Researchers have long attempted to develop some framework to sort patients into subgroups so predictions could be made about who might do better with one treatment approach versus another. A study conducted in the United Kingdom has provided some statistical verification that subsets of lupus exist, with kidney involvement (renal disease) occurring frequently on its own, while skin (mucocutaneous) and joint and muscle (musculoskeletal) diseases may represent a possible subset by flaring together. In addition, the study also shows that a history of previous lupus flares and the involvement of other organ systems affect a patient’s chance of developing additional flares.
The researchers studied the symptoms and test results of 440 lupus patients over 10 years who had a history of active mucocutaneous, musculoskeletal, or renal disease. Lupus disease activity was evaluated every three months and the side effects of lupus or its treatments (damage to joints or organs) were assessed about every six months.
The researchers found that patients who had previous history of active disease in a given part of the body were at greater risk for having future disease activity of the same type. The higher the number of previous visits in which patients reported active disease of a given type, the greater the likelihood of having new reports of active disease of that type as well. This was true for mucocutaneous, musculoskeletal, and renal system involvement.

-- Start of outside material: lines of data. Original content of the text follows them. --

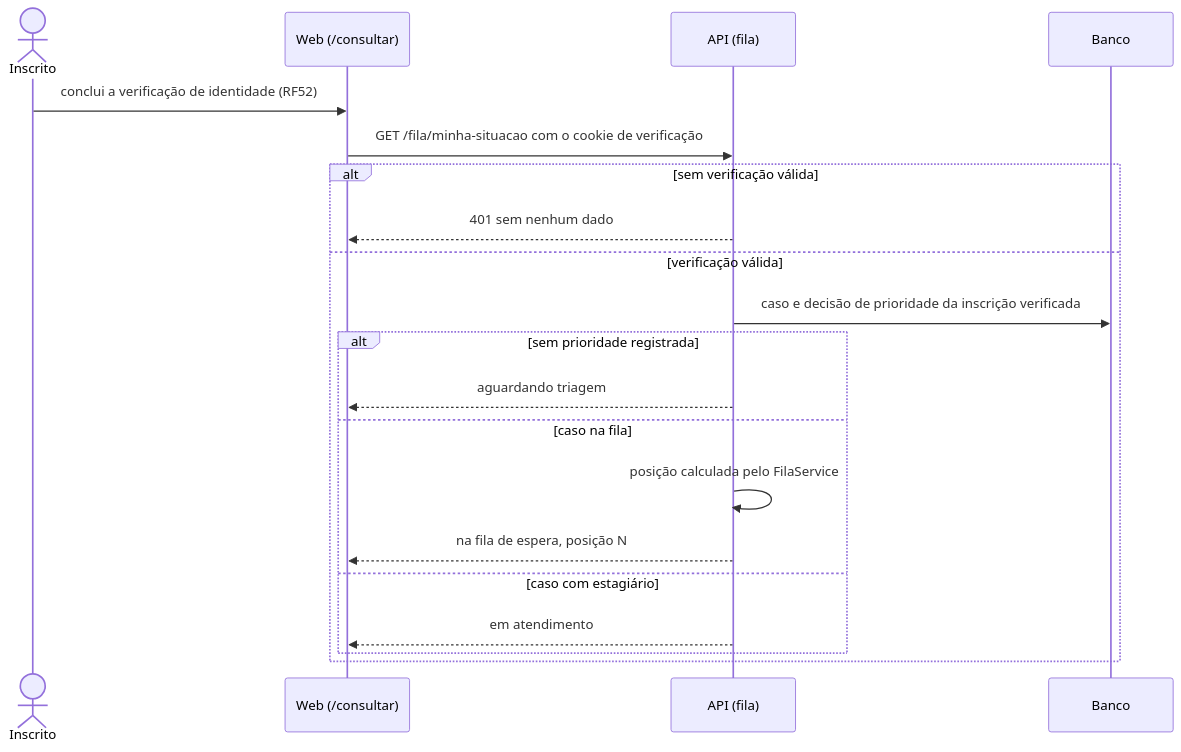
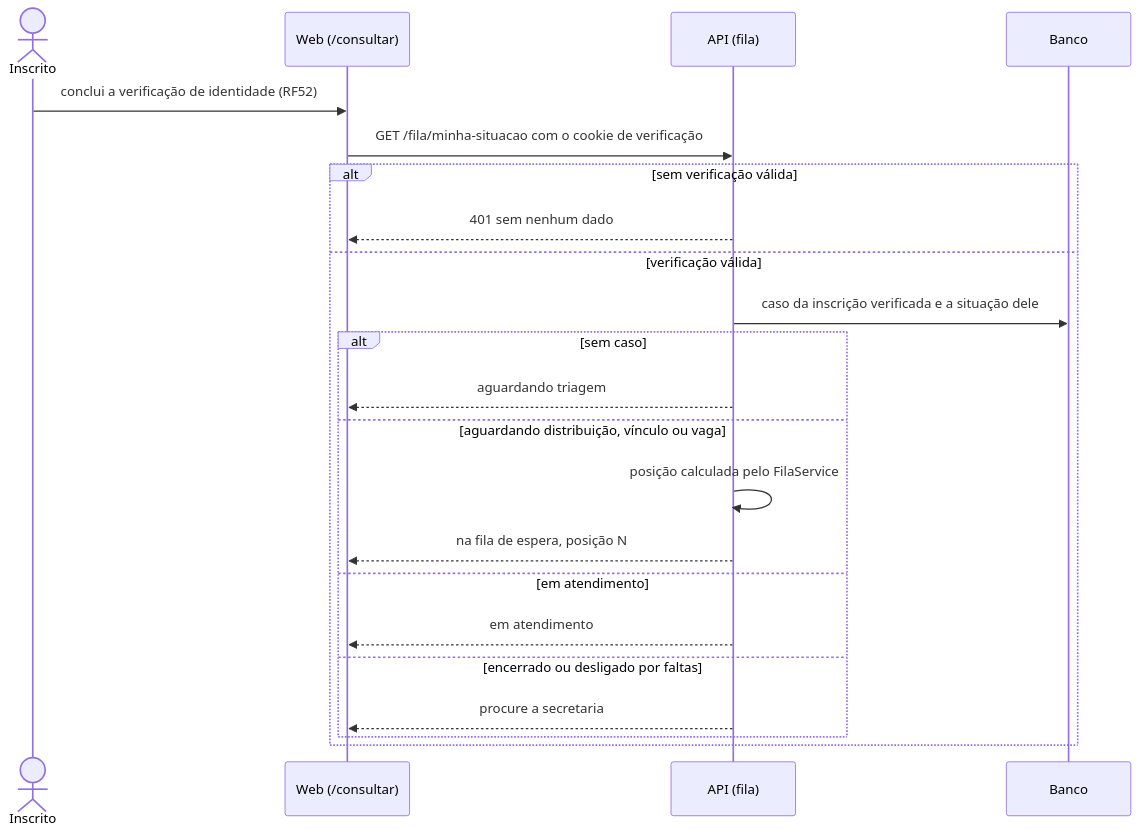
One commit to mdsreq-fga-unb/REQ-2026.2-T02-ClinicaEscolaFBr changed the sixth of 24 diagrams in documentacao/docs/unidade-3/projeto-features-ciclo-4.md. Above: the diagram before and after it, drawn with Mermaid. The commit also changed other lines of this file and 5 other files, not shown here.

````diff
--- a/documentacao/docs/unidade-3/projeto-features-ciclo-4.md
+++ b/documentacao/docs/unidade-3/projeto-features-ciclo-4.md
@@ -256,22 +298,24 @@
 ```mermaid
 sequenceDiagram
     actor P as Inscrito
     participant W as Web (/consultar)
     participant A as API (fila)
     participant DB as Banco
     P->>W: conclui a verificação de identidade (RF52)
     W->>A: GET /fila/minha-situacao com o cookie de verificação
     alt sem verificação válida
         A-->>W: 401 sem nenhum dado
     else verificação válida
-        A->>DB: caso e decisão de prioridade da inscrição verificada
-        alt sem prioridade registrada
+        A->>DB: caso da inscrição verificada e a situação dele
+        alt sem caso
             A-->>W: aguardando triagem
-        else caso na fila
+        else aguardando distribuição, vínculo ou vaga
             A->>A: posição calculada pelo FilaService
             A-->>W: na fila de espera, posição N
-        else caso com estagiário
+        else em atendimento
             A-->>W: em atendimento
+        else encerrado ou desligado por faltas
+            A-->>W: procure a secretaria
         end
     end
 ```
````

A history of renal disease appeared to decrease a patient’s chances of developing active mucocutaneous and musculoskeletal disease. However, it should be pointed out that people with a history of renal disease likely are taking immunosuppressive medications for longer periods of time than people without any threat to the kidney, and this might keep rashes and joint pain/swelling from flaring. On the other hand, patients in the study with previous active musculoskeletal disease were less likely to present with renal disease activity. Patients with a history of mucocutaneous activity and musculoskeletal damage had an increased risk of presenting with musculoskeletal disease, as did those who had a history of severe mucocutaneous and musculoskeletal disease.

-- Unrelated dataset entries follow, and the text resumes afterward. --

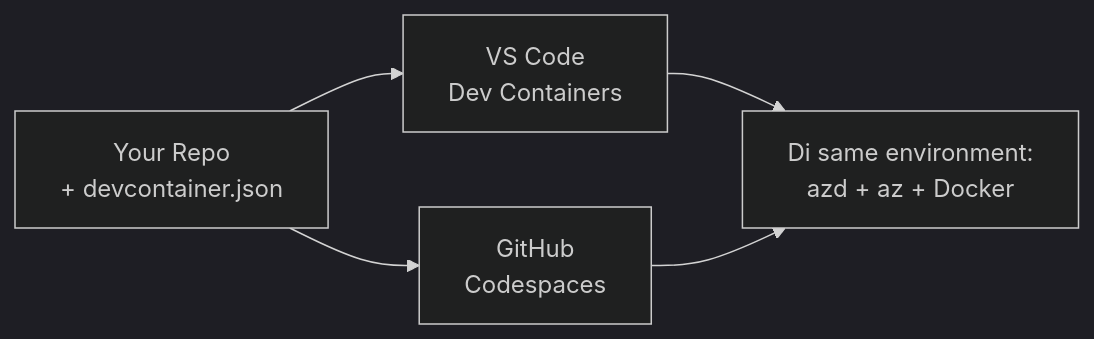
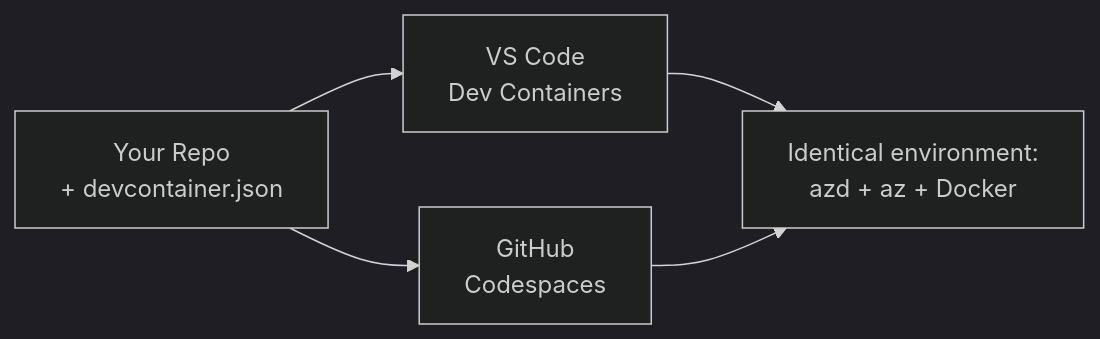
Before and after one commit to microsoft/AZD-for-beginners: the diagram in translations/pcm/docs/chapter-01-foundation/dev-containers.md, drawn with Mermaid (dark theme). The commit also changed other lines of this file and 61 other files, not shown here.

````diff
--- a/translations/pcm/docs/chapter-01-foundation/dev-containers.md
+++ b/translations/pcm/docs/chapter-01-foundation/dev-containers.md
@@ -41,7 +41,7 @@
 ```mermaid
 graph LR
     Repo[Your Repo<br/>+ devcontainer.json] --> VSCode[VS Code<br/>Dev Containers]
     Repo --> Codespaces[GitHub<br/>Codespaces]
-    VSCode --> Env[Di same environment:<br/>azd + az + Docker]
+    VSCode --> Env[Identical environment:<br/>azd + az + Docker]
     Codespaces --> Env
 ```
````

These findings lead the researchers to suggest that mucocutaneous disease and musculoskeletal disease may represent one subset of lupus, and renal disease another subset. The most important finding in this study is regarding past damage to the kidney and renal disease. A patient’s chance of developing active renal disease was increased if there was evidence of renal damage. That, the researchers point out, may be a result of renal disease activity being “clinically silent” — which means it is occurring, but without being detected by the patient or a doctor. As a result, the patient may already have encountered significant permanent damage to the kidney before an obvious flare is discovered. This finding points to the need for lupus patients with potential for kidney disease to be monitored carefully, in order to uncover disease activity that is “under the radar” but nonetheless capable of producing significant harm. Click here to read the complete abstract.
TNF-a Protein May Contribute to Lupus Skin Rashes
Zampieri, S.; Alaibac, M.; Laccarino, L.; et. al., Annals of Rheumatic Diseases 2006; 65:545-548
Tumor necrosis factor alpha (TNF-a) is an immune-regulating protein (cytokine) that is manufactured and released by cells to act in the bloodstream. Increased amounts of this protein can be found in many inflammatory diseases, and also can be produced by the body in response to toxic substances in bacteria. Tumor necrosis factor is important because it stimulates another regulating protein called interleukin (IL)-1, which regulates other immune responses, such as activating white blood cells, called lymphocytes, and helping to trigger fever. TNF-a increases tissue damage by IL-1, stimulates immune cells to make destructive proteins (collagenases) which degrade tissues, and plays a role in how the immune system recognizes specific triggering agents.
In this study researchers examined tissue biopsy samples taken from patients with lupus skin rashes (called subacute cutaneous lupus) that had not responded to the usual treatments, such as antimalarial drugs, immunosuppressive drugs, and thalidomide. The researchers compared what was found in these skin samples with biopsies from patients with other inflammatory and cancerous skin diseases. The skin rash samples from patients with lupus showed a strong presence of TNF-a particularly in the skin’s outer layer (the epidermis). However, TNF-a was not seen in healthy skin samples from the same group of lupus patients, or in skin biopsies from the non-lupus group.
These findings suggest that TNF-a is produced by the surface region (epidermal layer) of skin in this kind of lupus rash, and might have a role in causing of this kind of rash. This finding might help to develop superficial skin treatments for this rash that might work better and/or be less toxic than medicine which is taken by mouth or put directly into the bloodstream. Click here to read the complete abstract.